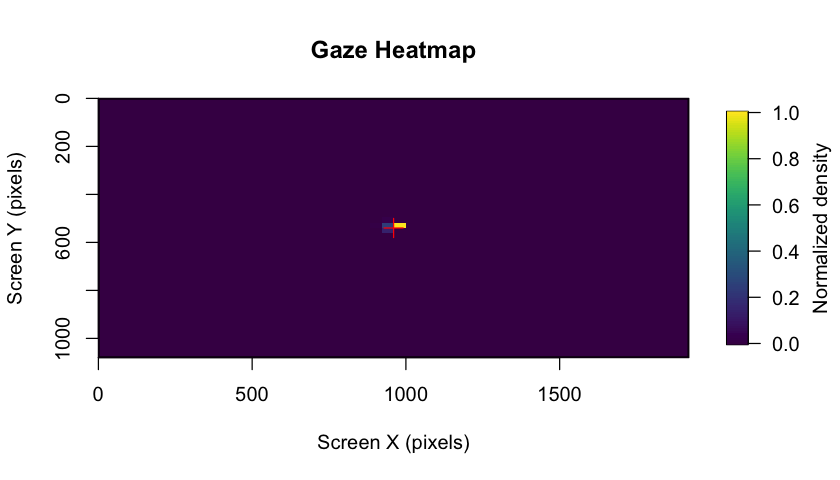
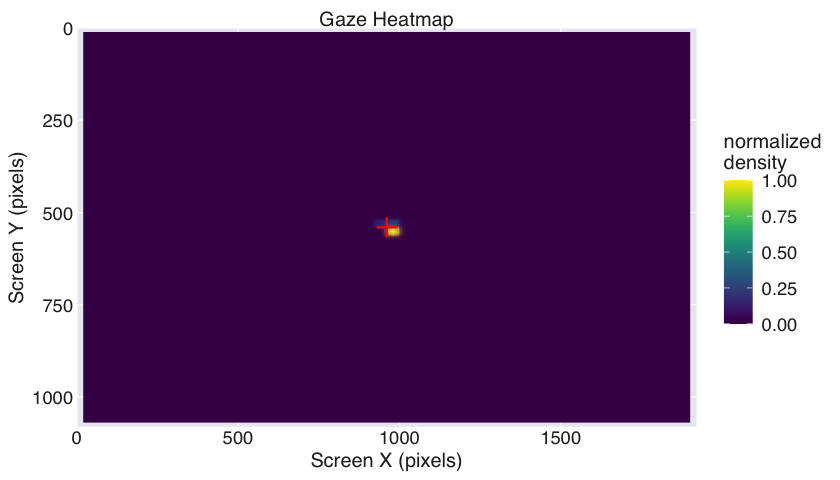
Add plotting deps, bump version, refresh README
Makefile: add 'reaborn', 'ggplot2', and 'patchwork' to getdeps. README.md: bump eyeris demo version to v3.2.0.9000, tidy wording/line breaks, update example run timestamps and remove the DuckDB/Arrow installation guidance block. Regenerated man/figures images used by the README.

Files changed: Makefile, README.md, and several man/figures PNGs.

Changed region(s): [[0.0, 0.0312, 0.9905, 1.0], [0.4333, 0.4375, 0.4952, 0.5], [0.0619, 0.0312, 0.0929, 0.0625]]

diff --git a/README.md b/README.md
@@ -71,9 +71,9 @@ manually.
 
 The current version of `eyeris` reads data recorded with **SR Research
 EyeLink** eye-trackers (via the `.asc` files produced by the EyeLink
-`edf2asc` converter). EyeLink remains the most widely used research-grade
-system in the pupillometry community, so we focused our initial efforts
-there to ensure a robust, well-tested foundation.
+`edf2asc` converter). EyeLink remains the most widely used
+research-grade system in the pupillometry community, so we focused our
+initial efforts there to ensure a robust, well-tested foundation.
 
 That said, `eyeris` is designed from the ground up to be
 **format-agnostic downstream of data loading**: every preprocessing step
@@ -88,8 +88,8 @@ representation — no changes to the preprocessing pipeline are required.
 **Roadmap & community contributions.** Broadening native support for
 other tracker formats is on our roadmap, and we actively welcome
 community contributions of new loaders. If you would like to help add
-support for your tracker of choice, please open an issue or pull
-request — see the [contribution
+support for your tracker of choice, please open an issue or pull request
+— see the [contribution
 guidelines](https://shawnschwartz.com/eyeris/CONTRIBUTING.html) to get
 started.
 
@@ -328,49 +328,8 @@ set.seed(32)
 
 library(eyeris)
 #> 
-#> eyeris v3.1.0 - Lumpy Space Princess ꒰•ᴗ•｡꒱۶
+#> eyeris v3.2.0.9000 - Lumpy Space Princess ꒰•ᴗ•｡꒱۶
 #> Welcome! Type ?`eyeris` to get started.
-#> ** DuckDB not found. Database features are disabled.
-#> 
-#> => To install DuckDB:
-#>   - macOS: install.packages('duckdb', type = 'binary')
-#>   - Linux: use system packages (e.g., `sudo apt-get install r-cran-duckdb`)
-#>            or install.packages('duckdb') if binaries are available
-#>   - Windows: install.packages('duckdb')
-#> 
-#> Once installed, restart R and reload eyeris to enable database storage
-#> (bidsify(..., db_enabled = TRUE) and eyeris_db_* functions).
-#> ** Arrow not found. Parquet operations will use DuckDB fallback (slower).
-#> 
-#> => To install Arrow:
-#> 
-#>   - macOS:
-#>     1. First install system dependencies with Homebrew:
-#>        brew update
-#>        brew install pkg-config cmake apache-arrow
-#>     2. Then install the R package:
-#>        install.packages('arrow', type = 'binary')
-#> 
-#>   - Linux (Ubuntu/Debian):
-#>     1. Install system dependencies:
-#>        sudo apt-get update
-#>        sudo apt-get install -y libcurl4-openssl-dev libssl-dev
-#>     2. Then install the R package:
-#>        install.packages('arrow')
-#> 
-#>   - Linux (Fedora/RHEL):
-#>     1. Install system dependencies:
-#>        sudo dnf install libcurl-devel openssl-devel
-#>     2. Then install the R package:
-#>        install.packages('arrow')
-#> 
-#>   - Windows:
-#>     install.packages('arrow')
-#> 
-#> For more details, see: https://arrow.apache.org/docs/r/
-#> 
-#> Once installed, restart R and reload eyeris to enable faster parquet export/import
-#> (eyeris_db_to_parquet(), read_eyeris_parquet(), and related functions).
 
 demo_data <- eyelink_asc_demo_dataset()
 
@@ -378,20 +337,20 @@ eyeris_preproc <- glassbox(
   demo_data,
   lpfilt = list(plot_freqz = FALSE)
 )
-#> ✔ [2026-06-05 00:01:48] [OKAY] Running eyeris::load_asc()
-#> ℹ [2026-06-05 00:01:48] [INFO] Processing block: block_1
-#> ✔ [2026-06-05 00:01:48] [OKAY] Running eyeris::deblink() for block_1
-#> ✔ [2026-06-05 00:01:48] [OKAY] Running eyeris::detransient() for block_1
-#> ✔ [2026-06-05 00:01:48] [OKAY] Running eyeris::interpolate() for block_1
-#> ✔ [2026-06-05 00:01:48] [OKAY] Running eyeris::lpfilt() for block_1
-#> ! [2026-06-05 00:01:48] [WARN] Skipping eyeris::downsample() for block_1
-#> ! [2026-06-05 00:01:48] [WARN] Skipping eyeris::bin() for block_1
-#> ! [2026-06-05 00:01:48] [WARN] Skipping eyeris::detrend() for block_1
-#> ✔ [2026-06-05 00:01:48] [OKAY] Running eyeris::zscore() for block_1
-#> ℹ [2026-06-05 00:01:48] [INFO] Block processing summary:
-#> ℹ [2026-06-05 00:01:48] [INFO] block_1: OK (steps: 6, latest:
+#> ✔ [2026-07-02 20:14:27] [OKAY] Running eyeris::load_asc()
+#> ℹ [2026-07-02 20:14:28] [INFO] Processing block: block_1
+#> ✔ [2026-07-02 20:14:28] [OKAY] Running eyeris::deblink() for block_1
+#> ✔ [2026-07-02 20:14:28] [OKAY] Running eyeris::detransient() for block_1
+#> ✔ [2026-07-02 20:14:28] [OKAY] Running eyeris::interpolate() for block_1
+#> ✔ [2026-07-02 20:14:28] [OKAY] Running eyeris::lpfilt() for block_1
+#> ! [2026-07-02 20:14:28] [WARN] Skipping eyeris::downsample() for block_1
+#> ! [2026-07-02 20:14:28] [WARN] Skipping eyeris::bin() for block_1
+#> ! [2026-07-02 20:14:28] [WARN] Skipping eyeris::detrend() for block_1
+#> ✔ [2026-07-02 20:14:28] [OKAY] Running eyeris::zscore() for block_1
+#> ℹ [2026-07-02 20:14:28] [INFO] Block processing summary:
+#> ℹ [2026-07-02 20:14:28] [INFO] block_1: OK (steps: 6, latest:
 #> pupil_raw_deblink_detransient_interpolate_lpfilt_z)
-#> ✔ [2026-06-05 00:01:48] [OKAY] Running eyeris::summarize_confounds()
+#> ✔ [2026-07-02 20:14:28] [OKAY] Running eyeris::summarize_confounds()
 ```
 
 ### Step-wise correction of pupillary signal
@@ -417,17 +376,17 @@ plot(eyeris_preproc,
   preview_window = c(start_time, end_time),
   add_progressive_summary = TRUE
 )
-#> ℹ [2026-06-05 00:01:48] [INFO] Plotting block 1 with sampling rate 1000 Hz from
+#> ℹ [2026-07-02 20:14:28] [INFO] Plotting block 1 with sampling rate 1000 Hz from
 #> possible blocks: 1
 ```
 
 <img src="man/figures/README-timeseries-plot-1.png" alt="" width="100%" /><img src="man/figures/README-timeseries-plot-2.png" alt="" width="100%" /><img src="man/figures/README-timeseries-plot-3.png" alt="" width="100%" /><img src="man/figures/README-timeseries-plot-4.png" alt="" width="100%" /><img src="man/figures/README-timeseries-plot-5.png" alt="" width="100%" /><img src="man/figures/README-timeseries-plot-6.png" alt="" width="100%" />
 
-    #> ℹ [2026-06-05 00:01:48] [INFO] Creating progressive summary plot for block_1
+    #> ℹ [2026-07-02 20:14:28] [INFO] Creating progressive summary plot for block_1
 
 <img src="man/figures/README-timeseries-plot-7.png" alt="" width="100%" />
 
-    #> ✔ [2026-06-05 00:01:49] [OKAY] Progressive summary plot created successfully!
+    #> ✔ [2026-07-02 20:14:29] [OKAY] Progressive summary plot created successfully!
 
     plot_gaze_heatmap(
       eyeris = eyeris_preproc,
@@ -614,8 +573,8 @@ All files follow a consistent BIDS-like naming pattern:
 - **Confounds**: `desc-confounds` (with eye suffix for binocular data)
 - **Epochs**: `desc-preproc_pupil_epoch-{event}` (with eye suffix for
   binocular data); when baseline correction is applied, the baseline is
-  folded into the same file as a `_bline-{type}-{event}` token (e.g.
-  `desc-preproc_pupil_epoch-{event}_bline-{type}-{event}`)
+  folded into the same file as a `_bline-{type}-{event}` token
+  (e.g. `desc-preproc_pupil_epoch-{event}_bline-{type}-{event}`)
 - **Events**: `events` (with eye suffix for binocular data)
 - **Blinks**: `blinks` (with eye suffix for binocular data)
 - **Reports**: HTML files with eye suffix for binocular data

Exercise directions: Copy out whichever lines of the listing contain the word "with".

Written solution:
 The current version of `eyeris` reads data recorded with **SR Research
-#>     1. First install system dependencies with Homebrew:
-#> ℹ [2026-06-05 00:01:48] [INFO] Plotting block 1 with sampling rate 1000 Hz from
+#> ℹ [2026-07-02 20:14:28] [INFO] Plotting block 1 with sampling rate 1000 Hz from
 - **Confounds**: `desc-confounds` (with eye suffix for binocular data)
 - **Epochs**: `desc-preproc_pupil_epoch-{event}` (with eye suffix for
 - **Events**: `events` (with eye suffix for binocular data)
 - **Blinks**: `blinks` (with eye suffix for binocular data)
 - **Reports**: HTML files with eye suffix for binocular data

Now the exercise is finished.